McGuinness comments on Saville Tribunal
Commenting on today's proceedings at the Saville Tribunal in London, Sinn Féin MP Martin McGuinness said:
" During the course of the Saville Tribunal, a number of bogus and wholly unsubstantiated allegations have been made about my role on Bloody Sunday. All of these come from one so-called British security source, name Infliction, whose existence has not even been proven. This person, if he or she exists, will not appear at the Tribunal to give evidence and, critically, my legal team and the legal representatives of the families of those killed on Bloody Sunday will not be able to cross examine this witness or challenge the allegation that have been made.
" My legal team have, additionally, been informed that the cross examination of the various British intelligence "handlers" and other British Security Service officers who are being called to authenticate the evidence of unnamed informers, will be restricted in an unprecedented manner.
• All material in relation to these matters has either been heavily edited or withheld, including any internal assessment of the reliability of any particular informant.
• The cross-examination of any of these witnesses is to be severely restricted as a result of a ruling by the Tribunal,
• Questions must be submitted in writing first with reasons given for asking those questions.
• These will then be shown to the witnesses and their representatives who can object to the questions.
• Only then can the questions be put with the witnesses able to give carefully prepared answers.
Following consultation with my legal representatives, I have decided that they should not participate in this sham of a cross-examination. In circumstances where those who allegedly made these allegations are not to be brought before the
Tribunal then the very least that can be expected is that a rigorous investigation of those who seek to bring those allegations to the Tribunal will be allowed. I am being denied the right to challenge unfounded and unsubstantiated allegations made about me by an anonymous individual. I have therefore instructed my lawyers not to engage in this restricted and meaningless form of cross-examination.
Despite the denial of my rights I will continue to assist the families of those killed on Bloody Sunday in whatever way I can to establish the truth that their loved ones were murdered by the British Army on Bloody Sunday.
My lawyers appeared on my behalf this morning to outline directly to the Tribunal my reasons for this decision.

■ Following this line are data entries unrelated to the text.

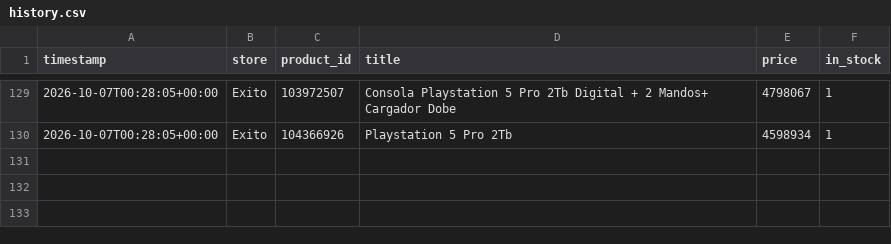
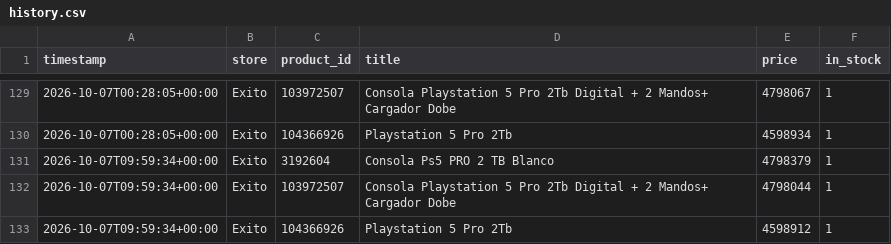
Before and after one commit to DonadoM/ps5-pro-watcher, a CSV file: data/history.csv, drawn as a sheet; only a part is shown, gaps mark what is left out; the diff names each change by its address in the sheet, - before the commit and + after, or states it on an @@ line.

```diff
--- a/data/history.csv
+++ b/data/history.csv
+row 131: 2026-10-07T09:59:34+00:00 | Exito | 3192604 | Consola Ps5 PRO 2 TB Blanco | 4798379 | 1
+row 132: 2026-10-07T09:59:34+00:00 | Exito | 103972507 | Consola Playstation 5 Pro 2Tb Digital + 2 Mandos+ Cargador Dobe | 4798044 | 1
+row 133: 2026-10-07T09:59:34+00:00 | Exito | 104366926 | Playstation 5 Pro 2Tb | 4598912 | 1
```
Also changed, not shown: 3 other files.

Unlike Infliction I will be appearing in person before the Tribunal when it returns to Derry" ENDS